Instructions to follow
Where a line of the entries below includes the string "taking", count it. Give only the resulting number.

____

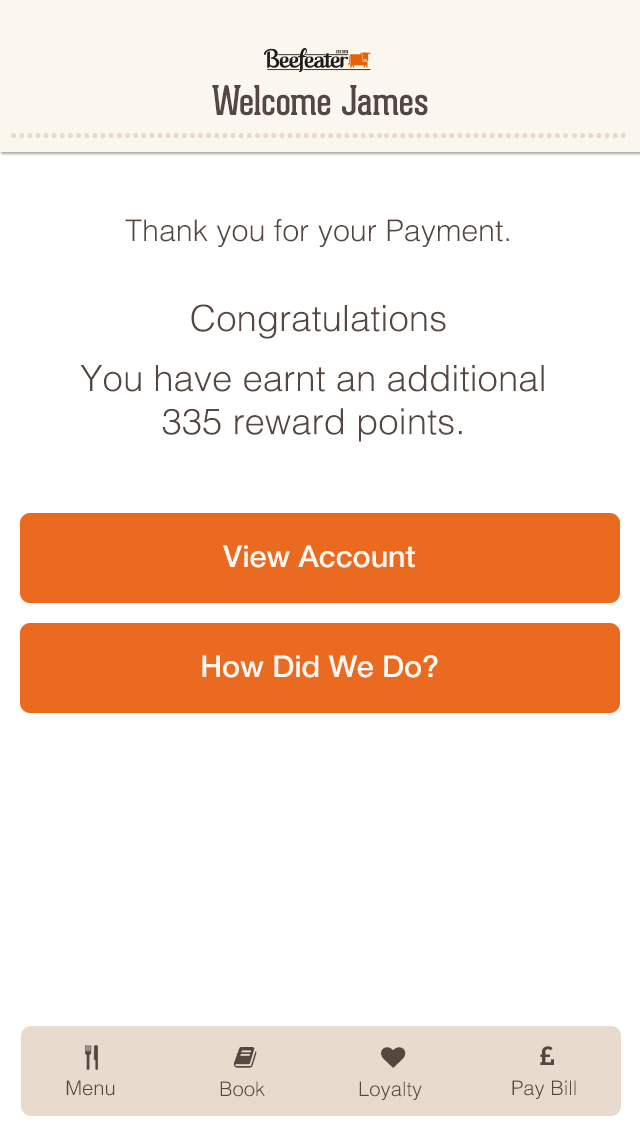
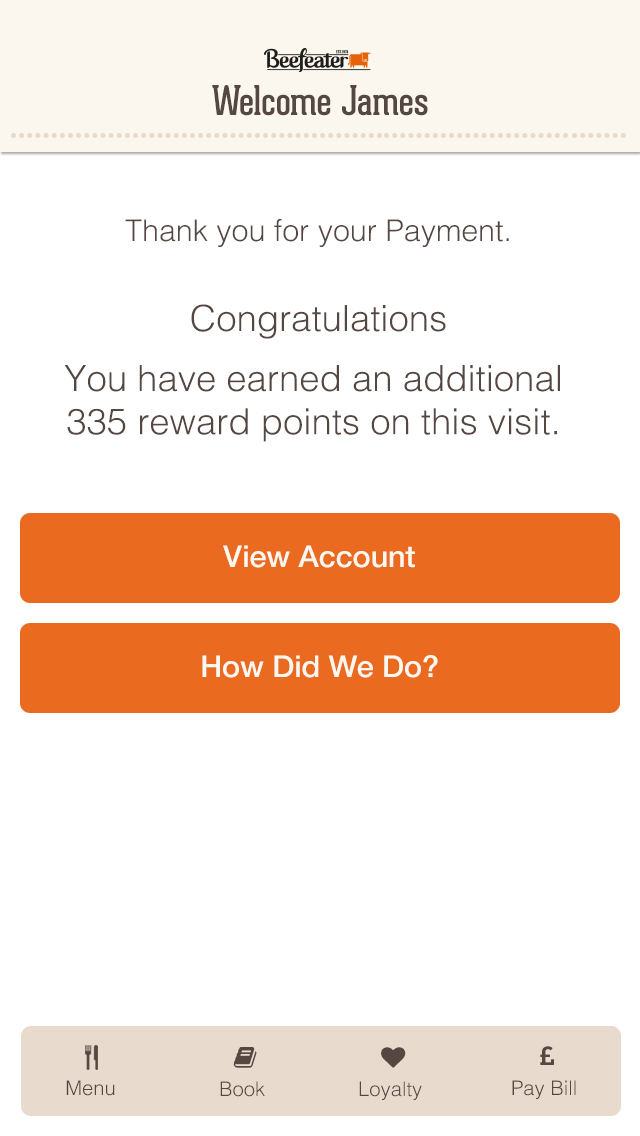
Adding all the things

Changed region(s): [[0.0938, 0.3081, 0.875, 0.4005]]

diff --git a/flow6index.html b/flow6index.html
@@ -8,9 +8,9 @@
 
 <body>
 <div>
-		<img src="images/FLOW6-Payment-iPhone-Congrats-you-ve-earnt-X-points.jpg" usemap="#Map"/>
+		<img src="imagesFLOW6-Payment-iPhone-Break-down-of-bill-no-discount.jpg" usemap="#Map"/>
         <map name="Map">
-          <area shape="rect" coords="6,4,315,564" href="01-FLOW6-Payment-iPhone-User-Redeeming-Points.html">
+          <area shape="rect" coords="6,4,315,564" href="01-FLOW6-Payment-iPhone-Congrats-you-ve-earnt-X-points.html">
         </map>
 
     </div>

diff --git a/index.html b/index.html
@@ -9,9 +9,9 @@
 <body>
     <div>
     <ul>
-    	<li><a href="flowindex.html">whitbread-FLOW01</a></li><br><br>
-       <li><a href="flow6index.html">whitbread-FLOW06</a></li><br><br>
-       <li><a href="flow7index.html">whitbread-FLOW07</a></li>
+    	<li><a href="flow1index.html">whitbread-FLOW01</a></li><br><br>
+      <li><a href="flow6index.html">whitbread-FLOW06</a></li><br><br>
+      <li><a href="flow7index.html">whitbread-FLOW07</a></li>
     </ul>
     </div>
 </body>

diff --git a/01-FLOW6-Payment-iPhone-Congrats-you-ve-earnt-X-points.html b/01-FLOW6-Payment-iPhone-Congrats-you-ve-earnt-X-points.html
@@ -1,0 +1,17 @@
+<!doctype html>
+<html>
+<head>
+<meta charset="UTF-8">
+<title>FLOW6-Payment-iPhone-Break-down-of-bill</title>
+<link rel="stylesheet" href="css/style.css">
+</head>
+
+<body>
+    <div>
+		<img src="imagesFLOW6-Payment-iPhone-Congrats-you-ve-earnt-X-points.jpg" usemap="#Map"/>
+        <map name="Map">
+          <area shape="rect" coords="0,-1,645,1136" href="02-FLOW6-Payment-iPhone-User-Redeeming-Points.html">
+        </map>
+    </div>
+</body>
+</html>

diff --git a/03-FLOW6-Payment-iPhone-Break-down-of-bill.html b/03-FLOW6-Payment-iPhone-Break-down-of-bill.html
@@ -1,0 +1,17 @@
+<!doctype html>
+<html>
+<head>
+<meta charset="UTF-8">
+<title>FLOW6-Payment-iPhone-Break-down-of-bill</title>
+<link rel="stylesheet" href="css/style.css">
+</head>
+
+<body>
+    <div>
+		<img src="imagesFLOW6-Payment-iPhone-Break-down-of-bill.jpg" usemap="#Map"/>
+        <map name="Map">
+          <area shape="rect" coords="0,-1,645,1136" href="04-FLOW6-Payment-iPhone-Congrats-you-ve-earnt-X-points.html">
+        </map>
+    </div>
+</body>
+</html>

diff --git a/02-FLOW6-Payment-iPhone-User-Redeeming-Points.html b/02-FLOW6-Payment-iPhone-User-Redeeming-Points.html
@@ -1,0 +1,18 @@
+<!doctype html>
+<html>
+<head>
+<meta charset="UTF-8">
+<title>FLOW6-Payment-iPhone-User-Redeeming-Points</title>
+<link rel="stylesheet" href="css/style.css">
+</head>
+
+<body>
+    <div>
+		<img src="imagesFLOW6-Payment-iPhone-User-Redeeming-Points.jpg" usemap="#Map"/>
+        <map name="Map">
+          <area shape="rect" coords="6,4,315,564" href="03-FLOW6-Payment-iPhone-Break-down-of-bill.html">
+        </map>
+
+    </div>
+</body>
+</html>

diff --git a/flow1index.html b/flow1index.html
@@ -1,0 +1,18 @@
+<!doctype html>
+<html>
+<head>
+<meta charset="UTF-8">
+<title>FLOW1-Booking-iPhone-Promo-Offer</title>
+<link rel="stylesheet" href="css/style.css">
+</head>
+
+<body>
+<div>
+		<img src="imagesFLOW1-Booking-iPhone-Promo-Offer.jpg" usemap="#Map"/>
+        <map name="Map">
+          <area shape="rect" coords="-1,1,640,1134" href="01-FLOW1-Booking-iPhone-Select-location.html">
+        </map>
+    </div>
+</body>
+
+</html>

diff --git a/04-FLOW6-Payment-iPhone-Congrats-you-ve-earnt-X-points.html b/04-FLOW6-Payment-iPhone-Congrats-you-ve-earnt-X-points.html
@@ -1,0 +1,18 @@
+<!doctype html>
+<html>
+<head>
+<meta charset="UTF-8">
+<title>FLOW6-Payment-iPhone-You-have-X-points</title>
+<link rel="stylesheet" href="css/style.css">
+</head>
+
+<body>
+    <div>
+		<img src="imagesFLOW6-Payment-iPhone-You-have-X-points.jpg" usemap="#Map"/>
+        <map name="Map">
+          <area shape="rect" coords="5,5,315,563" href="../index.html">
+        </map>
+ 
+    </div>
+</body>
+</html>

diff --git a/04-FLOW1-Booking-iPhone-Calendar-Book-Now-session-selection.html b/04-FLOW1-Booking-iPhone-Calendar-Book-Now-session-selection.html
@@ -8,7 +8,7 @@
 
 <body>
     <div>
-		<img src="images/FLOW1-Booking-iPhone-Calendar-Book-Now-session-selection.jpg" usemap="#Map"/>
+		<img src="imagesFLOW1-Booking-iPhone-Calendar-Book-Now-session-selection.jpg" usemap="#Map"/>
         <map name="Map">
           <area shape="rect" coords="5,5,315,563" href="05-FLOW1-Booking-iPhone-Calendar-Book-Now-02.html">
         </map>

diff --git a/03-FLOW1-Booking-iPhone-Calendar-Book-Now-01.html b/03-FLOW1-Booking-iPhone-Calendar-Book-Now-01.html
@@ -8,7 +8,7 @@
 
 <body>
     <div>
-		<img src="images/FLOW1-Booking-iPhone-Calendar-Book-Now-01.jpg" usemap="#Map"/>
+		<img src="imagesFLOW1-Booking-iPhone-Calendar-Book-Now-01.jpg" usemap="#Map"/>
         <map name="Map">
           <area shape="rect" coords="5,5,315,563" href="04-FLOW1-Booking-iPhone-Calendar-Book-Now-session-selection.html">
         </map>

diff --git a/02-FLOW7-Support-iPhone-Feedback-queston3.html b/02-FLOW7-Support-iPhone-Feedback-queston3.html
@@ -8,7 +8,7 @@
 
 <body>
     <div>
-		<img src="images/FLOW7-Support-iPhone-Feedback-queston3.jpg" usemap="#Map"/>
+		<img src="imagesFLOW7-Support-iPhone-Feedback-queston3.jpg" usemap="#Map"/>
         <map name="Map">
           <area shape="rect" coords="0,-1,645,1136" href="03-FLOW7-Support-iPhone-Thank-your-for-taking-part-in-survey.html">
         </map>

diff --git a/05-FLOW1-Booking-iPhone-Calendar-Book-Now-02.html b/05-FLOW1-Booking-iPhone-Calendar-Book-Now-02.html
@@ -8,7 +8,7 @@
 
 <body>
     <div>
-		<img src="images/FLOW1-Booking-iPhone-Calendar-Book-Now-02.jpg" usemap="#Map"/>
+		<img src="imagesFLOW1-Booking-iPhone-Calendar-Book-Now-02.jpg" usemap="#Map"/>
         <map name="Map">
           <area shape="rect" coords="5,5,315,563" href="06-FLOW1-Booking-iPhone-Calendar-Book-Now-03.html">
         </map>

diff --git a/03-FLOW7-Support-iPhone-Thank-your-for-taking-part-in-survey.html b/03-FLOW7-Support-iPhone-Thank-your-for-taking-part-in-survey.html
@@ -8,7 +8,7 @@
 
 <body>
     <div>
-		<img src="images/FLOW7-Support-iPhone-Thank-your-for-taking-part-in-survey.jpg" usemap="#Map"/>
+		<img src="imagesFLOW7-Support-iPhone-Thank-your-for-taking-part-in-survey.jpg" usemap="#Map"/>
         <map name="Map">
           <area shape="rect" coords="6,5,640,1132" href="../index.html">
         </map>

____

Task response
4